(Exercise details):
Only the pictures should be dropped; copy the rest of the entries exactly.

Source records:
----------------

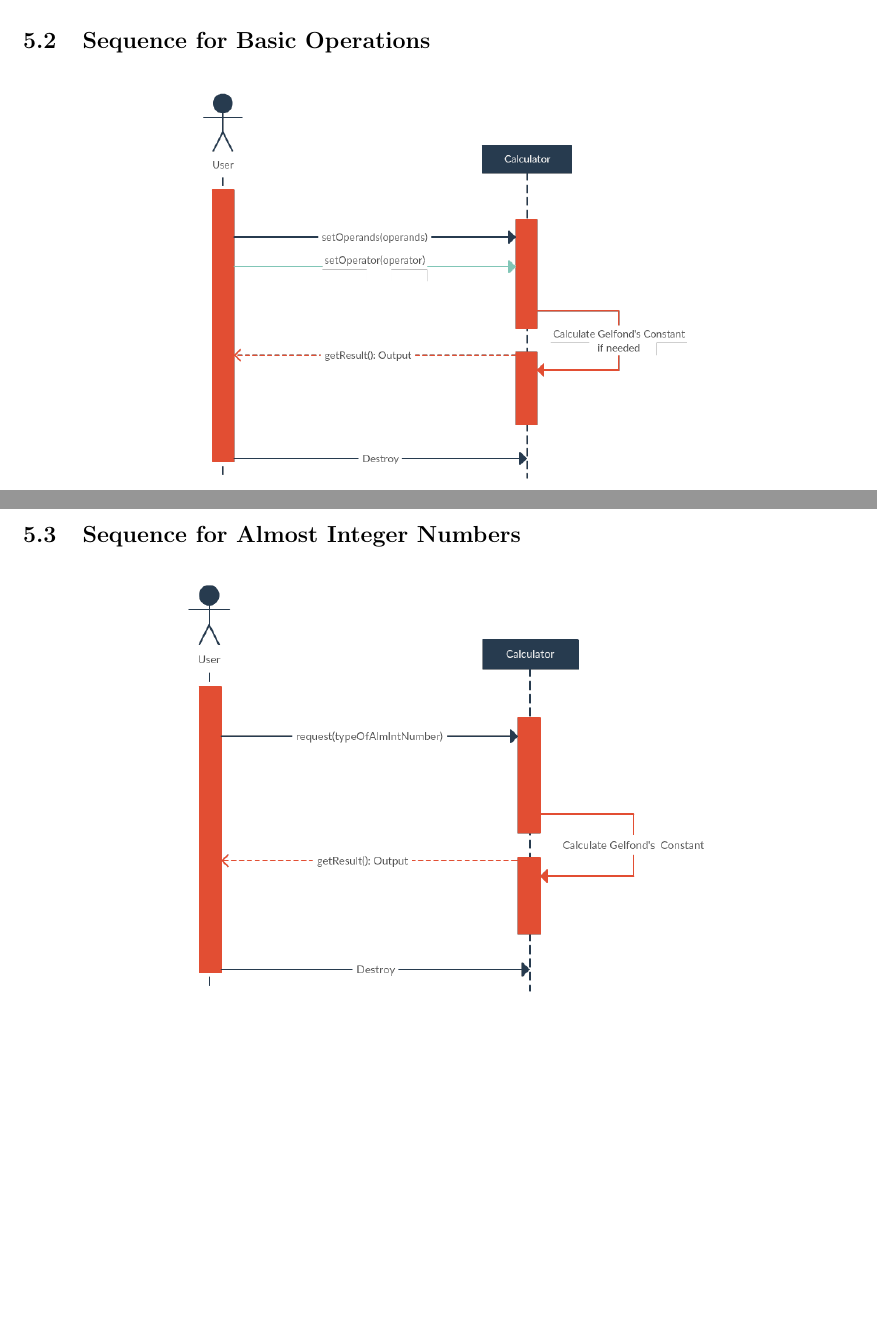
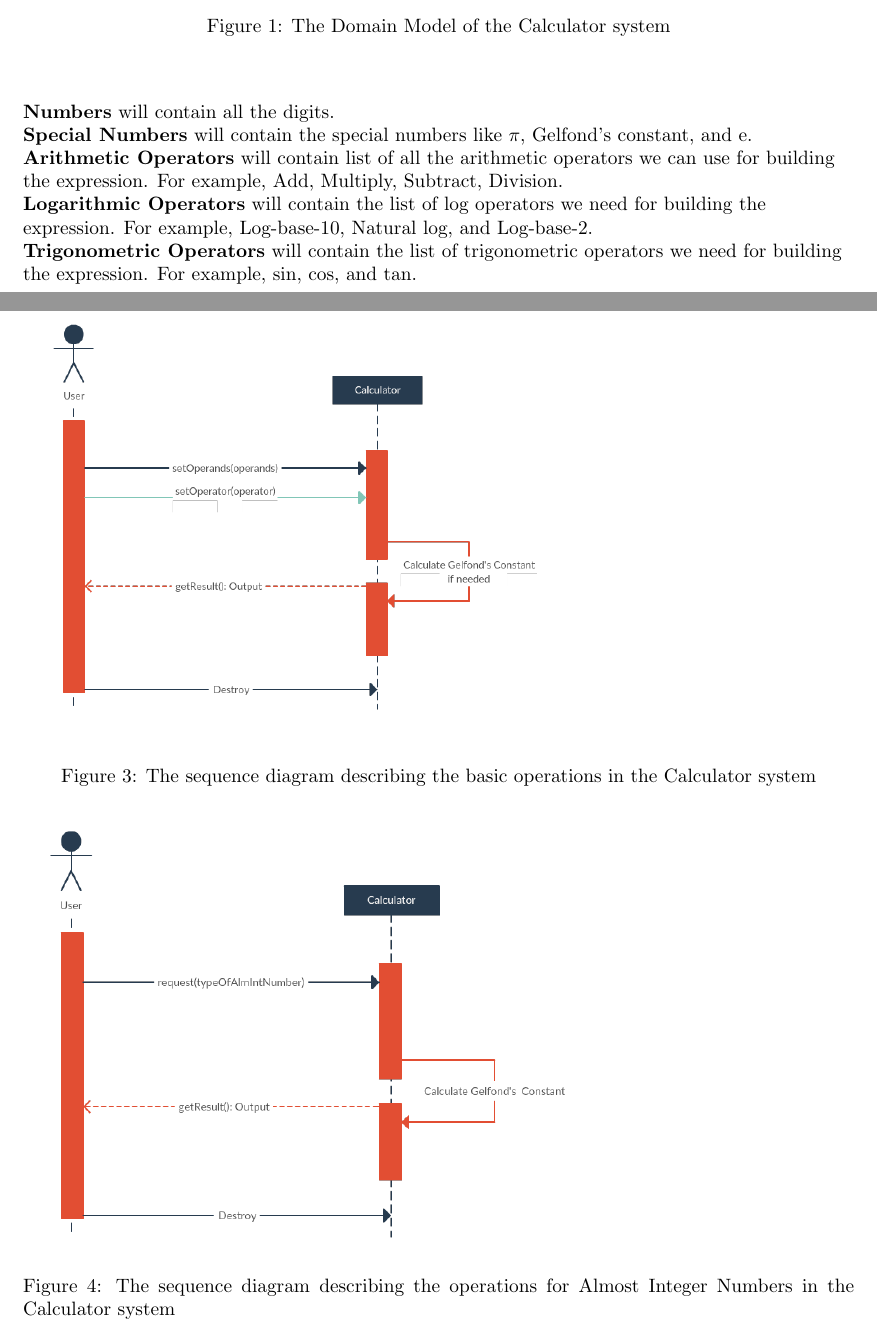
Before and after one commit to ndkcha/calculator-requirements, a LaTeX document (main.tex): two parts of pages 8 and 9 of 11 before the commit and two parts of pages 7 and 9 of 12 after it, joined at a grey line, cut at the place of the change, the shorter picture padded with empty space. The pictures show the PDF file final_report.pdf that the author committed with the source.

Commit message:
Place the images

```diff
--- a/main.tex
+++ b/main.tex
@@ -124,27 +125,44 @@ Shubham Bhagat is a PhD student researching organic semiconductors at Concordia
 
 \section{Domain Model}
 \begin{center}
-    \includegraphics[scale=0.6]{images/n4-domain-model.png}
+    \begin{figure}[h]
+      \includegraphics[scale=0.56]{images/n4-domain-model.png}
+      \caption{The Domain Model of the Calculator system}
+    \end{figure}
 \end{center}
+\begin{flushleft}
+\textbf{Numbers} will contain all the digits. \newline
+\textbf{Special Numbers} will contain the special numbers like $\pi$, Gelfond's constant, and e.\newline
+\textbf{Arithmetic Operators} will contain list of all the arithmetic operators we can use for building the expression. For example, Add, Multiply, Subtract, Division.\newline
+\textbf{Logarithmic Operators} will contain the list of log operators we need for building the expression. For example, Log-base-10, Natural log, and Log-base-2.\newline
+\textbf{Trigonometric Operators} will contain the list of trigonometric operators we need for building the expression. For example, sin, cos, and tan.
+\end{flushleft}
 
 \clearpage
 
 \section{Use Case Model}
 \subsection{Use Cases}
 \begin{center}
-    \includegraphics[scale=0.45]{images/n4-use-case.png}
+    \begin{figure}[h!]
+      \includegraphics[scale=0.45]{images/n4-use-case.png}
+      \caption{The Use Case Model of the Calculator system}
+    \end{figure}
 \end{center}
 \begin{flushleft}
 Here are the sequence diagrams for these three cases.
 \end{flushleft}
 
-\subsection{Sequence for Basic Operations}
 \begin{center}
-    \includegraphics[scale=0.38]{images/n4-sequence-0.png}
+    \begin{figure}[h!]
+      \includegraphics[scale=0.38]{images/n4-sequence-0.png}
+      \caption{The sequence diagram describing the basic operations in the Calculator system}
+    \end{figure}
 \end{center}
 
-\subsection{Sequence for Almost Integer Numbers}
 \begin{center}
-    \includegraphics[scale=0.4]{images/n4-sequence-1.png}
+    \begin{figure}[h!]
+      \includegraphics[scale=0.4]{images/n4-sequence-1.png}
+      \caption{The sequence diagram describing the operations for Almost Integer Numbers in the Calculator system}
+    \end{figure}
 \end{center}
 
@@ -152,9 +169,11 @@ Here are the sequence diagrams for these three cases.
 \begin{center}
-    \includegraphics[scale=0.4]{images/n4-sequence-2.png}
+    \begin{figure}[h!]
+      \includegraphics[scale=0.4]{images/n4-sequence-2.png}
+      \caption{The sequence diagram describing the calculations for volume of n-balls in the Calculator system}
+    \end{figure}
 \end{center}
 
-\subsection{Sequence for }
-
+\clearpage
 \subsection{Activity Model}
 \begin{center}
     \includegraphics[scale=0.37]{images/n4-activity-model.png}
```
Also changed, not shown: final_report.pdf, images/n4-domain-model.png (added), main.tex (2 more changed lines).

----------------

(Answer to the problem):
Before and after one commit to ndkcha/calculator-requirements, a LaTeX document (main.tex): two parts of pages 8 and 9 of 11 before the commit and two parts of pages 7 and 9 of 12 after it, joined at a grey line, cut at the place of the change, the shorter picture padded with empty space. The pictures show the PDF file final_report.pdf that the author committed with the source.

Commit message:
Place the images

```diff
--- a/main.tex
+++ b/main.tex
@@ -124,27 +125,44 @@ Shubham Bhagat is a PhD student researching organic semiconductors at Concordia
 
 \section{Domain Model}
 \begin{center}
-    \includegraphics[scale=0.6]{images/n4-domain-model.png}
+    \begin{figure}[h]
+      \includegraphics[scale=0.56]{images/n4-domain-model.png}
+      \caption{The Domain Model of the Calculator system}
+    \end{figure}
 \end{center}
+\begin{flushleft}
+\textbf{Numbers} will contain all the digits. \newline
+\textbf{Special Numbers} will contain the special numbers like $\pi$, Gelfond's constant, and e.\newline
+\textbf{Arithmetic Operators} will contain list of all the arithmetic operators we can use for building the expression. For example, Add, Multiply, Subtract, Division.\newline
+\textbf{Logarithmic Operators} will contain the list of log operators we need for building the expression. For example, Log-base-10, Natural log, and Log-base-2.\newline
+\textbf{Trigonometric Operators} will contain the list of trigonometric operators we need for building the expression. For example, sin, cos, and tan.
+\end{flushleft}
 
 \clearpage
 
 \section{Use Case Model}
 \subsection{Use Cases}
 \begin{center}
-    \includegraphics[scale=0.45]{images/n4-use-case.png}
+    \begin{figure}[h!]
+      \includegraphics[scale=0.45]{images/n4-use-case.png}
+      \caption{The Use Case Model of the Calculator system}
+    \end{figure}
 \end{center}
 \begin{flushleft}
 Here are the sequence diagrams for these three cases.
 \end{flushleft}
 
-\subsection{Sequence for Basic Operations}
 \begin{center}
-    \includegraphics[scale=0.38]{images/n4-sequence-0.png}
+    \begin{figure}[h!]
+      \includegraphics[scale=0.38]{images/n4-sequence-0.png}
+      \caption{The sequence diagram describing the basic operations in the Calculator system}
+    \end{figure}
 \end{center}
 
-\subsection{Sequence for Almost Integer Numbers}
 \begin{center}
-    \includegraphics[scale=0.4]{images/n4-sequence-1.png}
+    \begin{figure}[h!]
+      \includegraphics[scale=0.4]{images/n4-sequence-1.png}
+      \caption{The sequence diagram describing the operations for Almost Integer Numbers in the Calculator system}
+    \end{figure}
 \end{center}
 
@@ -152,9 +169,11 @@ Here are the sequence diagrams for these three cases.
 \begin{center}
-    \includegraphics[scale=0.4]{images/n4-sequence-2.png}
+    \begin{figure}[h!]
+      \includegraphics[scale=0.4]{images/n4-sequence-2.png}
+      \caption{The sequence diagram describing the calculations for volume of n-balls in the Calculator system}
+    \end{figure}
 \end{center}
 
-\subsection{Sequence for }
-
+\clearpage
 \subsection{Activity Model}
 \begin{center}
     \includegraphics[scale=0.37]{images/n4-activity-model.png}
```
Also changed, not shown: final_report.pdf, images/n4-domain-model.png (added), main.tex (2 more changed lines).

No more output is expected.